-------- DATA --------
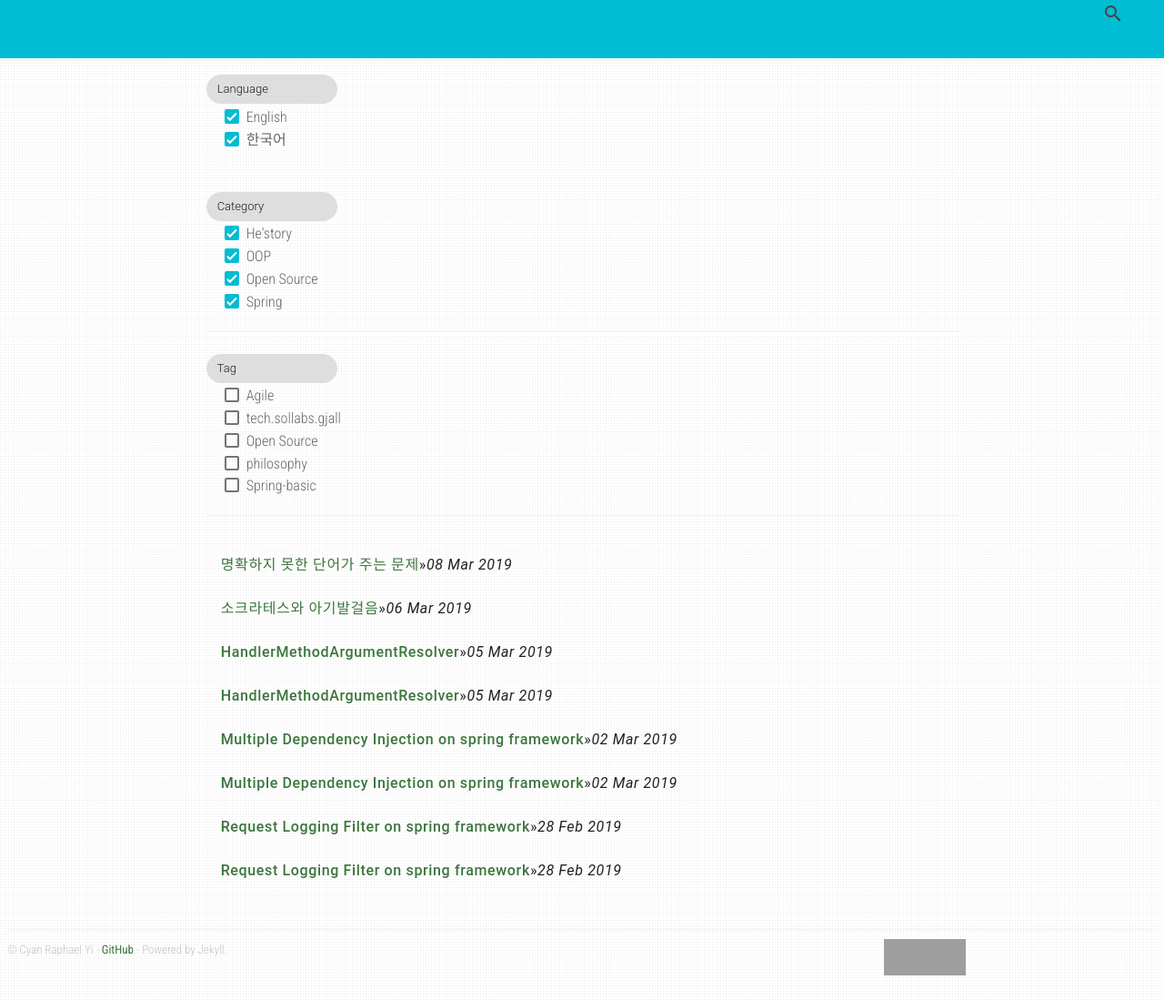
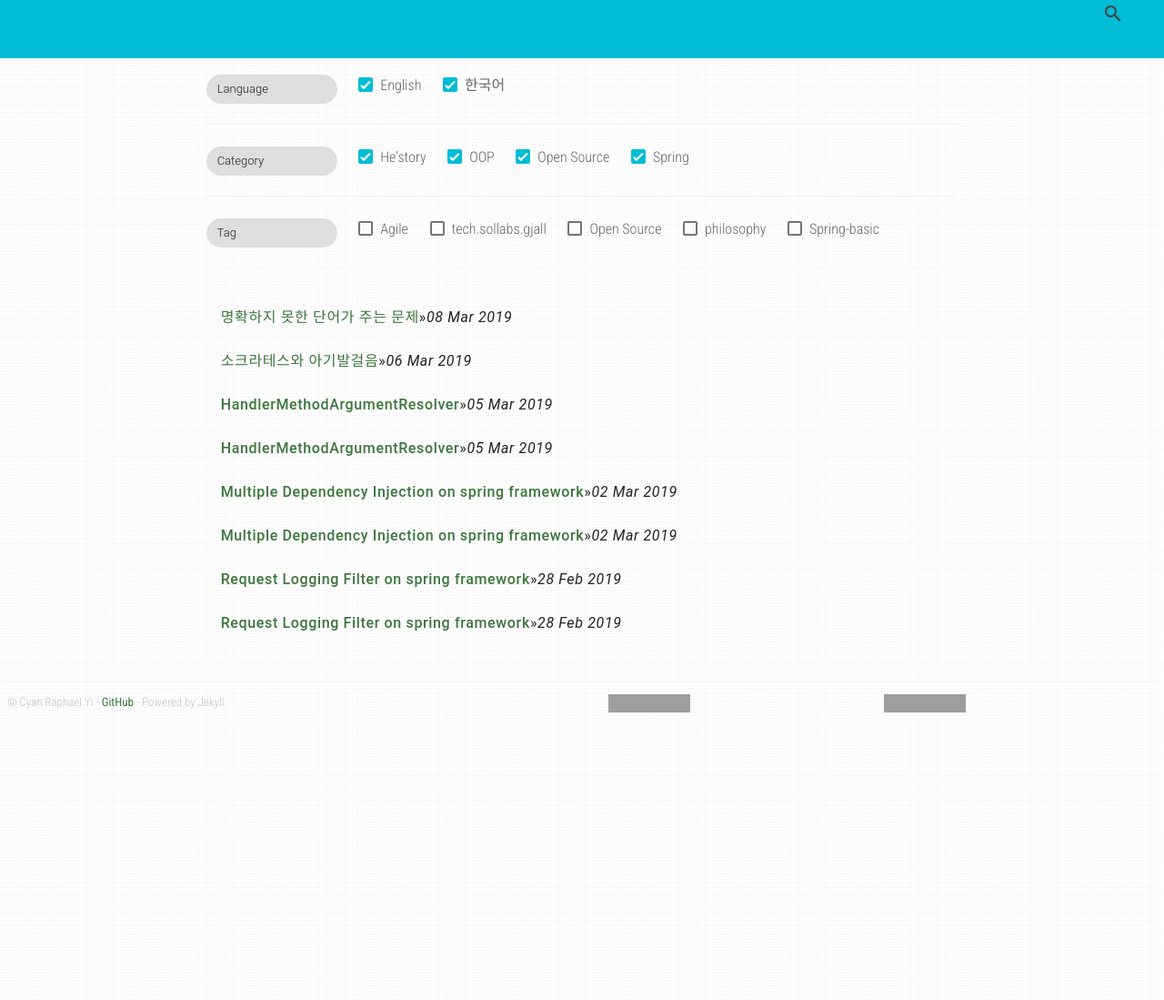
Before and after one commit to CyanRYi/sollabs-demo, a Jekyll site: the page built from index.md, in a window 1280 px wide. Shown: the whole page at 91% size. Built offline with Jekyll 4.4.1, drawn with Linux system fonts in a browser that asks for light colours; nearby versions of some CDN libraries; grey boxes are pictures that could not be loaded.

Commit message:
width reset css 추가

```diff
--- a/static/css/main.css
+++ b/static/css/main.css
@@ -73,7 +73,8 @@ footer {
 .float-right {
   float: right;
 }
-/* Layout */ar-nav li {
+/* Layout */
+.sidebar-nav li {
   margin: 0;
   list-style: none;
 }
@@ -116,4 +117,10 @@ img.profile-avatar {
 }
 .post-selector-checkbox {
     margin-left: 20px;
+    width: auto;
 }
+.btn-github iframe {
+    display: inline-block;
+    width: auto;
+    border: none;
+}
```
--------
*WHAT IS REQUIRED:*
Your answer must be the entries repeated exactly, with no pictures.

*SOLUTION TO THIS PROBLEM:*
Before and after one commit to CyanRYi/sollabs-demo, a Jekyll site: the page built from index.md, in a window 1280 px wide. Shown: the whole page at 91% size. Built offline with Jekyll 4.4.1, drawn with Linux system fonts in a browser that asks for light colours; nearby versions of some CDN libraries; grey boxes are pictures that could not be loaded.

Commit message:
width reset css 추가

```diff
--- a/static/css/main.css
+++ b/static/css/main.css
@@ -73,7 +73,8 @@ footer {
 .float-right {
   float: right;
 }
-/* Layout */ar-nav li {
+/* Layout */
+.sidebar-nav li {
   margin: 0;
   list-style: none;
 }
@@ -116,4 +117,10 @@ img.profile-avatar {
 }
 .post-selector-checkbox {
     margin-left: 20px;
+    width: auto;
 }
+.btn-github iframe {
+    display: inline-block;
+    width: auto;
+    border: none;
+}
```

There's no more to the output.